Thursday, September 20, 2012

Poor Kitties...

Most of these kitties are most definitely not having fun, but Debbie and I laughed like hell anyway.  Via my lovely bride:

This Sure Looks Like Fun!

Via my mom:

13 Years Old...

Goosebumps. Awesome.  She looks like a 13 year old, but she certainly doesn't sound like one!

Fire Tornado...

Via my mom:

Merit Pay for Teachers...

The way we compensate teachers in most jurisdictions today has always struck me as a priori idiotic.  The notion that increases in compensation derive only from how long you've spent in a job is clearly not a recipe for extracting maximum performance from employees.  Unions, on the other hand, absolutely love it – because it means they can tell every person who joins the union that their performance will not be measured.  All they have to do is stay on the job (and the union will also make that a near-certainty) and they'll have a lifetime of raises.  How well they do their job has nothing to do with whether they get raises. 

That's just stupid.  Anyone who thinks otherwise must be, at their core, a socialist – a believer in a political system that has proved a failure in every single attempt ever made to implement it, and that has killed more humans than anything else humanity has ever done.  Call me an extremist if you must, but to me this is one of the most dangerous notions mankind has ever surfaced – and that's not for lack of competition!

A completely separate question, and one that I find very interesting, is just what kind of merit pay actually works to improve performance.  Megan McArdle has some thoughts on this.  It's a question that I'm very familiar with, as it's one that any manager in a business setting deals with as a routine part of their job.  I've spent much of the past 40 years (more, actually, dang it) as a manager at some level.  Designing compensation systems that extract maximum performance from employees has been a key part of every one of those jobs.  Teachers aren't any different in this respect than any other employees (though they, of course, argue that they're special and unique).  Every kind of employee I've ever worked with (and I've worked with many), and every corporate and contemporaneous societal culture changes the shape of what kind of merit pay works.  Individual people vary greatly in terms of what motivates them – when it's feasible to design individual compensation plans, that's going to get you the best result.  Generally speaking, though, any organization with more than a dozen or so individuals is too big for that to really work.

Over time, managers have come up with a bazillion different ways to deliver merit pay.  In my industry (software), most of the time merit pay is delivered in the form of stock options (or more recently, stock grants) and quarter's end (or year's end) cash bonuses.  Nearly every company I've ever worked with has done a poor job of managing these programs, from one particular perspective: ensuring that the money spent actually delivers improved performance.  It's hard to make these things work well, and the differences between individuals' motivations makes it challenging to find a “one size fits all” system that actually works on average.

Yesterday I heard about yet another bonus scheme.  It was the first time I'd heard of it, but it's not a new idea.

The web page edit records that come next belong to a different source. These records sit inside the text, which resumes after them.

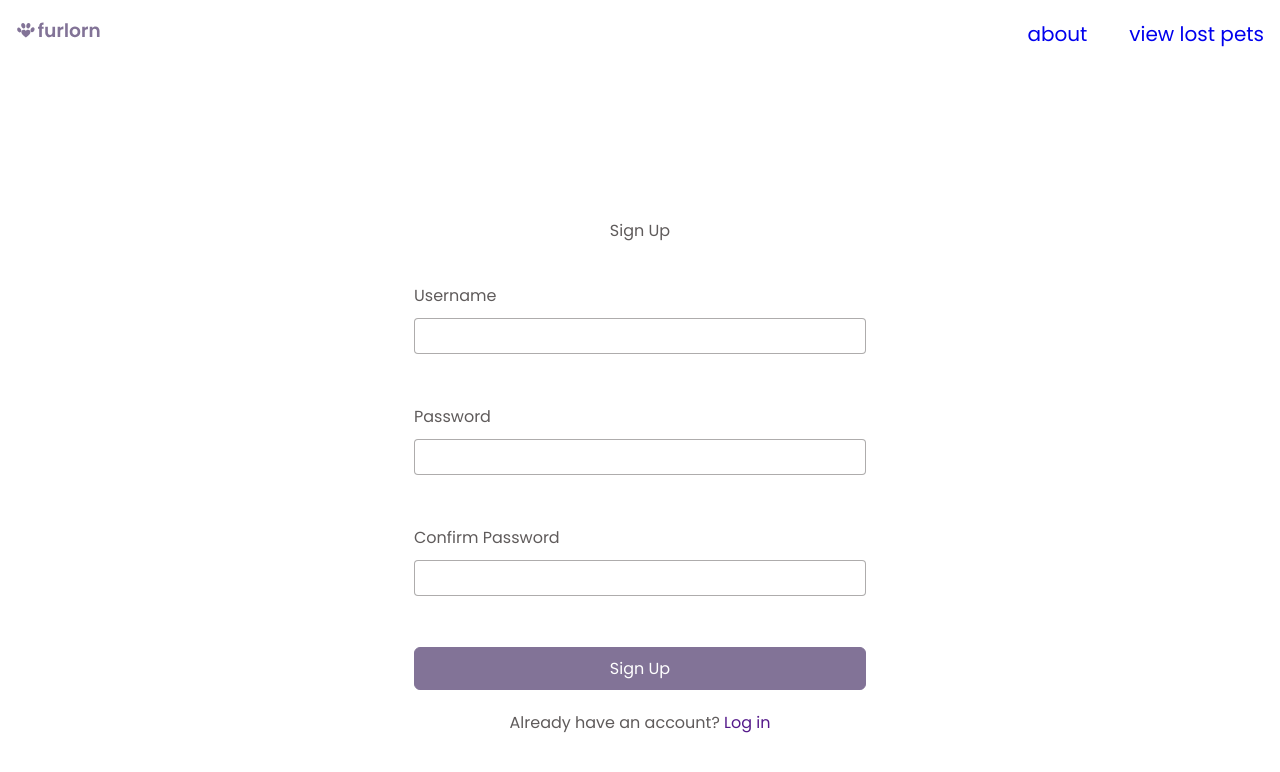
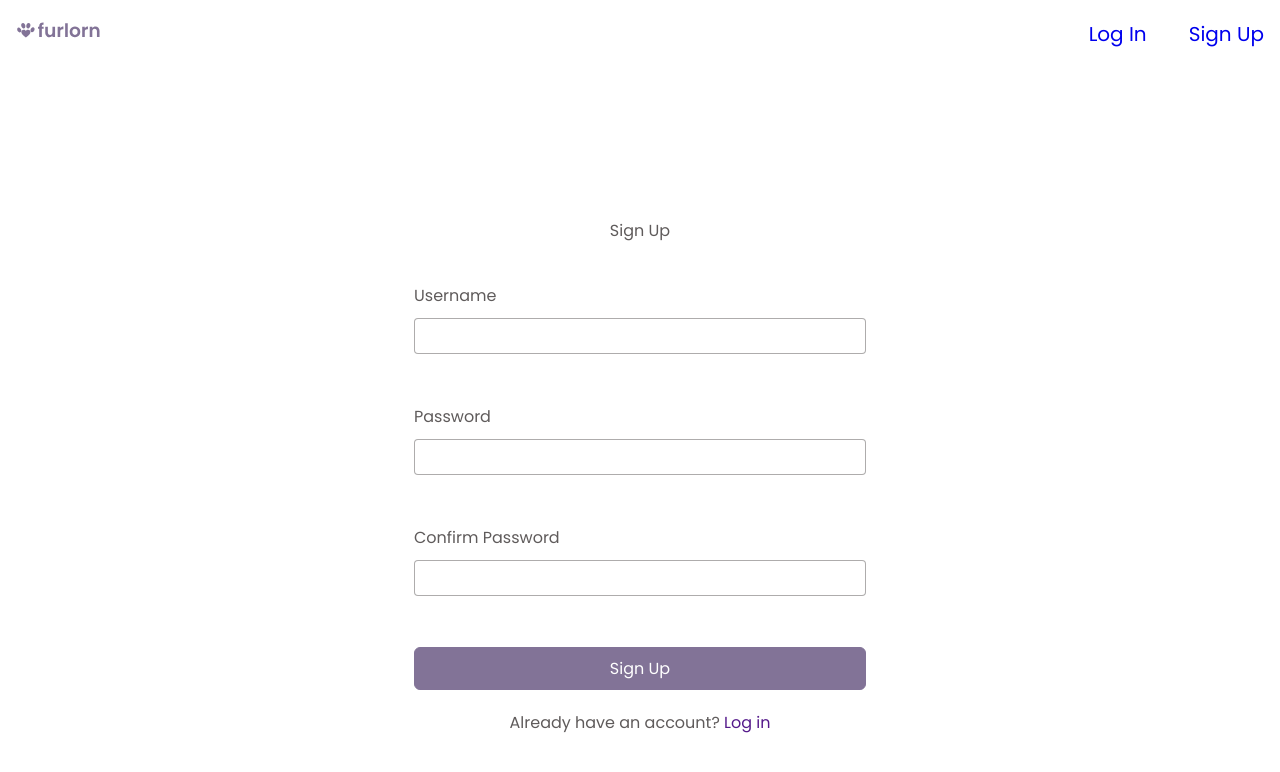
Before and after one commit to orojas12/furlorn, a React (Create React App) app in the folder frontend/: page /signup in a window 1280 px wide. Shown: the top 772 px of the page. Built offline with nearby package versions, Linux system fonts and the light colour scheme.

Commit message:
remove unnecessary imports

```diff
--- a/frontend/src/components/Form/SignUpForm.tsx
+++ b/frontend/src/components/Form/SignUpForm.tsx
@@ -1,4 +1,3 @@
-import * as React from "react";
 import Form from "./Form";
 import "./SignUpForm.scss";
 
--- a/frontend/src/components/Header/Header.tsx
+++ b/frontend/src/components/Header/Header.tsx
@@ -1,4 +1,4 @@
-import React, { useState } from "react";
+import { Link } from "react-router-dom";
 
 import Navbar from "../Navbar/Navbar";
 
@@ -9,8 +9,8 @@
     <header className="Header">
       <div className="Header-container">
         <Navbar type="horizontal">
-          <a href="#about">about</a>
-          <a href="#signup">view lost pets</a>
+          <Link to="/login">Log In</Link>
+          <Link to="/signup">Sign Up</Link>
         </Navbar>
       </div>
     </header>
--- a/frontend/src/pages/Home/Home.tsx
+++ b/frontend/src/pages/Home/Home.tsx
@@ -1,5 +1,3 @@
-import React from "react";
-
 import { Header, Button, Card, SignUpForm } from "../../components";
 
 import heroImg from "../../assets/images/hero-img.png";
--- a/frontend/src/pages/SignUp/SignUp.tsx
+++ b/frontend/src/pages/SignUp/SignUp.tsx
@@ -1,5 +1,3 @@
-import * as React from "react";
-
 import { Header, SignUpForm } from "../../components";
 import "./SignUp.scss";
 
```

This time the scheme was applied to teachers, with markedly positive results (measured by their students' performance).  That's a very interesting result.  Here's an article on that study, which relies on a psychological principle that I have heard of, called “loss aversion”.  If you're a leader who motivates people as part of your job, this is fascinating stuff.  To me, it is fascinating from a completely different perspective: it puts the lie to the long-time union contention that no merit pay system will affect teacher performance.  It turns out (and of course this is no surprise to me) that teachers are people, too – and just like any other person, if you design a compensation system that rewards better performance in a way that is meaningful to them, you will get (wait for it!)...better performance!

For the children, of course.